__Assignment__: With every picture left out, give the data below back exactly.

═══ Data for processing

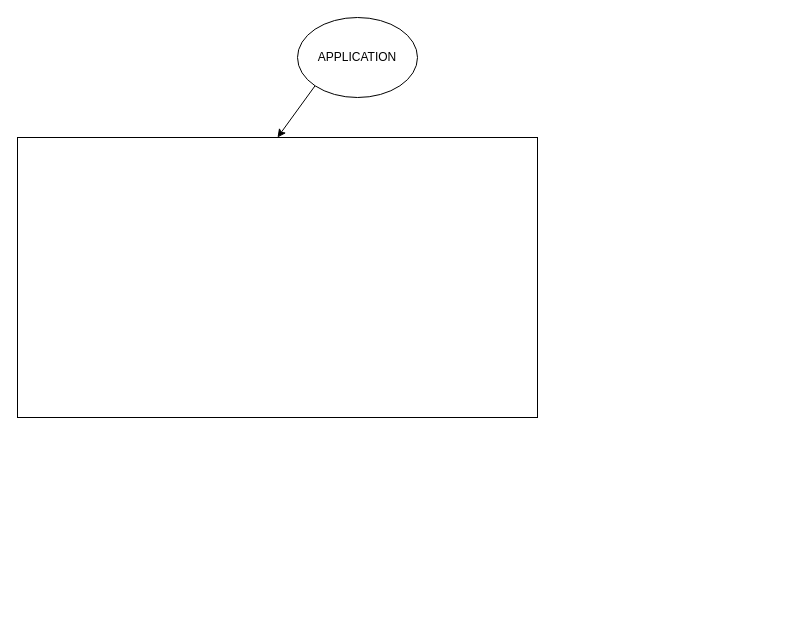
Before: page "APPLICATION" (7 of 10) of scheme.drawio in SplishBoom/Transkript-Manager, a draw.io diagram. Source tidied: cells renumbered, new cells numbered last; positions are measured from the earlier drawing's top-left corner, leaving out a move shared by most shapes. Both pictures are drawn from the tidied source at 100%, with x=0, y=0 at pixel (17, 17).
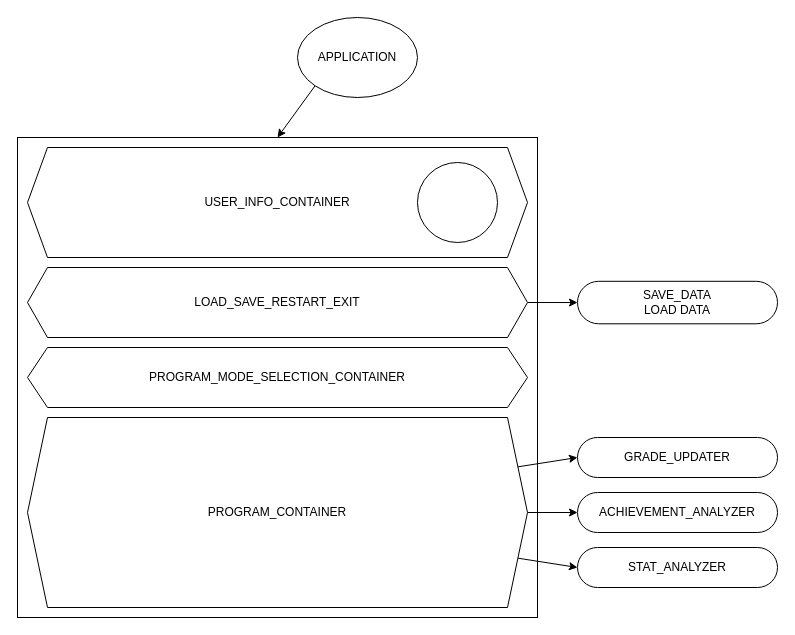
The same diagram, later.

Change to the diagram source:
```diff
@@
 <mxGraphModel>
   <root>
     <mxCell id="0" />
     <mxCell id="1" parent="0" />
     <mxCell id="2" style="edgeStyle=none;html=1;exitX=0;exitY=1;exitDx=0;exitDy=0;entryX=0.5;entryY=0;entryDx=0;entryDy=0;" parent="1" edge="1" source="3" target="4">
       <mxGeometry relative="1" as="geometry" />
     </mxCell>
     <mxCell id="3" value="APPLICATION" style="ellipse;whiteSpace=wrap;html=1;" parent="1" vertex="1">
       <mxGeometry x="280" width="120" height="80" as="geometry" />
     </mxCell>
     <mxCell id="4" value="&lt;br&gt;" style="rounded=1;whiteSpace=wrap;html=1;arcSize=0;" parent="1" vertex="1">
-      <mxGeometry y="120" width="520" height="280" as="geometry" />
+      <mxGeometry y="120" width="520" height="480" as="geometry" />
     </mxCell>
+    <mxCell id="5" value="USER_INFO_CONTAINER" style="shape=hexagon;perimeter=hexagonPerimeter2;whiteSpace=wrap;html=1;fixedSize=1;" parent="1" vertex="1">
+      <mxGeometry x="10" y="130" width="500" height="110" as="geometry" />
+    </mxCell>
+    <mxCell id="6" style="ellipse;whiteSpace=wrap;html=1;" parent="1" vertex="1">
+      <mxGeometry x="400" y="145" width="80" height="80" as="geometry" />
+    </mxCell>
+    <mxCell id="7" value="PROGRAM_MODE_SELECTION_CONTAINER" style="shape=hexagon;perimeter=hexagonPerimeter2;whiteSpace=wrap;html=1;fixedSize=1;" parent="1" vertex="1">
+      <mxGeometry x="10" y="330" width="500" height="60" as="geometry" />
+    </mxCell>
+    <mxCell id="8" style="edgeStyle=none;html=1;exitX=1;exitY=0.5;exitDx=0;exitDy=0;entryX=0;entryY=0.5;entryDx=0;entryDy=0;" parent="1" edge="1" source="11" target="14">
+      <mxGeometry relative="1" as="geometry" />
+    </mxCell>
+    <mxCell id="9" style="edgeStyle=none;html=1;exitX=1;exitY=0.25;exitDx=0;exitDy=0;entryX=0;entryY=0.5;entryDx=0;entryDy=0;" parent="1" edge="1" source="11" target="12">
+      <mxGeometry relative="1" as="geometry" />
+    </mxCell>
+    <mxCell id="10" style="edgeStyle=none;html=1;exitX=1;exitY=0.75;exitDx=0;exitDy=0;entryX=0;entryY=0.5;entryDx=0;entryDy=0;" parent="1" edge="1" source="11" target="13">
+      <mxGeometry relative="1" as="geometry" />
+    </mxCell>
+    <mxCell id="11" value="PROGRAM_CONTAINER" style="shape=hexagon;perimeter=hexagonPerimeter2;whiteSpace=wrap;html=1;fixedSize=1;" parent="1" vertex="1">
+      <mxGeometry x="10" y="400" width="500" height="190" as="geometry" />
+    </mxCell>
+    <mxCell id="12" value="GRADE_UPDATER" style="rounded=1;whiteSpace=wrap;html=1;arcSize=50;" parent="1" vertex="1">
+      <mxGeometry x="560" y="420" width="200" height="40" as="geometry" />
+    </mxCell>
+    <mxCell id="13" value="STAT_ANALYZER" style="rounded=1;whiteSpace=wrap;html=1;arcSize=50;" parent="1" vertex="1">
+      <mxGeometry x="560" y="530" width="200" height="40" as="geometry" />
+    </mxCell>
+    <mxCell id="14" value="ACHIEVEMENT_ANALYZER" style="rounded=1;whiteSpace=wrap;html=1;arcSize=50;" parent="1" vertex="1">
+      <mxGeometry x="560" y="475" width="200" height="40" as="geometry" />
+    </mxCell>
+    <mxCell id="15" style="edgeStyle=none;html=1;exitX=1;exitY=0.5;exitDx=0;exitDy=0;entryX=0;entryY=0.5;entryDx=0;entryDy=0;" parent="1" edge="1" source="16" target="17">
+      <mxGeometry relative="1" as="geometry" />
+    </mxCell>
+    <mxCell id="16" value="LOAD_SAVE_RESTART_EXIT" style="shape=hexagon;perimeter=hexagonPerimeter2;whiteSpace=wrap;html=1;fixedSize=1;" parent="1" vertex="1">
+      <mxGeometry x="10" y="250" width="500" height="70" as="geometry" />
+    </mxCell>
+    <mxCell id="17" value="SAVE_DATA&lt;br&gt;LOAD DATA" style="rounded=1;whiteSpace=wrap;html=1;arcSize=50;" parent="1" vertex="1">
+      <mxGeometry x="560" y="263.8" width="200" height="42.5" as="geometry" />
+    </mxCell>
   </root>
 </mxGraphModel>
```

══════

__Expected output__:
Before: page "APPLICATION" (7 of 10) of scheme.drawio in SplishBoom/Transkript-Manager, a draw.io diagram. Source tidied: cells renumbered, new cells numbered last; positions are measured from the earlier drawing's top-left corner, leaving out a move shared by most shapes. Both pictures are drawn from the tidied source at 100%, with x=0, y=0 at pixel (17, 17).
The same diagram, later.

Change to the diagram source:
```diff
@@
 <mxGraphModel>
   <root>
     <mxCell id="0" />
     <mxCell id="1" parent="0" />
     <mxCell id="2" style="edgeStyle=none;html=1;exitX=0;exitY=1;exitDx=0;exitDy=0;entryX=0.5;entryY=0;entryDx=0;entryDy=0;" parent="1" edge="1" source="3" target="4">
       <mxGeometry relative="1" as="geometry" />
     </mxCell>
     <mxCell id="3" value="APPLICATION" style="ellipse;whiteSpace=wrap;html=1;" parent="1" vertex="1">
       <mxGeometry x="280" width="120" height="80" as="geometry" />
     </mxCell>
     <mxCell id="4" value="&lt;br&gt;" style="rounded=1;whiteSpace=wrap;html=1;arcSize=0;" parent="1" vertex="1">
-      <mxGeometry y="120" width="520" height="280" as="geometry" />
+      <mxGeometry y="120" width="520" height="480" as="geometry" />
     </mxCell>
+    <mxCell id="5" value="USER_INFO_CONTAINER" style="shape=hexagon;perimeter=hexagonPerimeter2;whiteSpace=wrap;html=1;fixedSize=1;" parent="1" vertex="1">
+      <mxGeometry x="10" y="130" width="500" height="110" as="geometry" />
+    </mxCell>
+    <mxCell id="6" style="ellipse;whiteSpace=wrap;html=1;" parent="1" vertex="1">
+      <mxGeometry x="400" y="145" width="80" height="80" as="geometry" />
+    </mxCell>
+    <mxCell id="7" value="PROGRAM_MODE_SELECTION_CONTAINER" style="shape=hexagon;perimeter=hexagonPerimeter2;whiteSpace=wrap;html=1;fixedSize=1;" parent="1" vertex="1">
+      <mxGeometry x="10" y="330" width="500" height="60" as="geometry" />
+    </mxCell>
+    <mxCell id="8" style="edgeStyle=none;html=1;exitX=1;exitY=0.5;exitDx=0;exitDy=0;entryX=0;entryY=0.5;entryDx=0;entryDy=0;" parent="1" edge="1" source="11" target="14">
+      <mxGeometry relative="1" as="geometry" />
+    </mxCell>
+    <mxCell id="9" style="edgeStyle=none;html=1;exitX=1;exitY=0.25;exitDx=0;exitDy=0;entryX=0;entryY=0.5;entryDx=0;entryDy=0;" parent="1" edge="1" source="11" target="12">
+      <mxGeometry relative="1" as="geometry" />
+    </mxCell>
+    <mxCell id="10" style="edgeStyle=none;html=1;exitX=1;exitY=0.75;exitDx=0;exitDy=0;entryX=0;entryY=0.5;entryDx=0;entryDy=0;" parent="1" edge="1" source="11" target="13">
+      <mxGeometry relative="1" as="geometry" />
+    </mxCell>
+    <mxCell id="11" value="PROGRAM_CONTAINER" style="shape=hexagon;perimeter=hexagonPerimeter2;whiteSpace=wrap;html=1;fixedSize=1;" parent="1" vertex="1">
+      <mxGeometry x="10" y="400" width="500" height="190" as="geometry" />
+    </mxCell>
+    <mxCell id="12" value="GRADE_UPDATER" style="rounded=1;whiteSpace=wrap;html=1;arcSize=50;" parent="1" vertex="1">
+      <mxGeometry x="560" y="420" width="200" height="40" as="geometry" />
+    </mxCell>
+    <mxCell id="13" value="STAT_ANALYZER" style="rounded=1;whiteSpace=wrap;html=1;arcSize=50;" parent="1" vertex="1">
+      <mxGeometry x="560" y="530" width="200" height="40" as="geometry" />
+    </mxCell>
+    <mxCell id="14" value="ACHIEVEMENT_ANALYZER" style="rounded=1;whiteSpace=wrap;html=1;arcSize=50;" parent="1" vertex="1">
+      <mxGeometry x="560" y="475" width="200" height="40" as="geometry" />
+    </mxCell>
+    <mxCell id="15" style="edgeStyle=none;html=1;exitX=1;exitY=0.5;exitDx=0;exitDy=0;entryX=0;entryY=0.5;entryDx=0;entryDy=0;" parent="1" edge="1" source="16" target="17">
+      <mxGeometry relative="1" as="geometry" />
+    </mxCell>
+    <mxCell id="16" value="LOAD_SAVE_RESTART_EXIT" style="shape=hexagon;perimeter=hexagonPerimeter2;whiteSpace=wrap;html=1;fixedSize=1;" parent="1" vertex="1">
+      <mxGeometry x="10" y="250" width="500" height="70" as="geometry" />
+    </mxCell>
+    <mxCell id="17" value="SAVE_DATA&lt;br&gt;LOAD DATA" style="rounded=1;whiteSpace=wrap;html=1;arcSize=50;" parent="1" vertex="1">
+      <mxGeometry x="560" y="263.8" width="200" height="42.5" as="geometry" />
+    </mxCell>
   </root>
 </mxGraphModel>
```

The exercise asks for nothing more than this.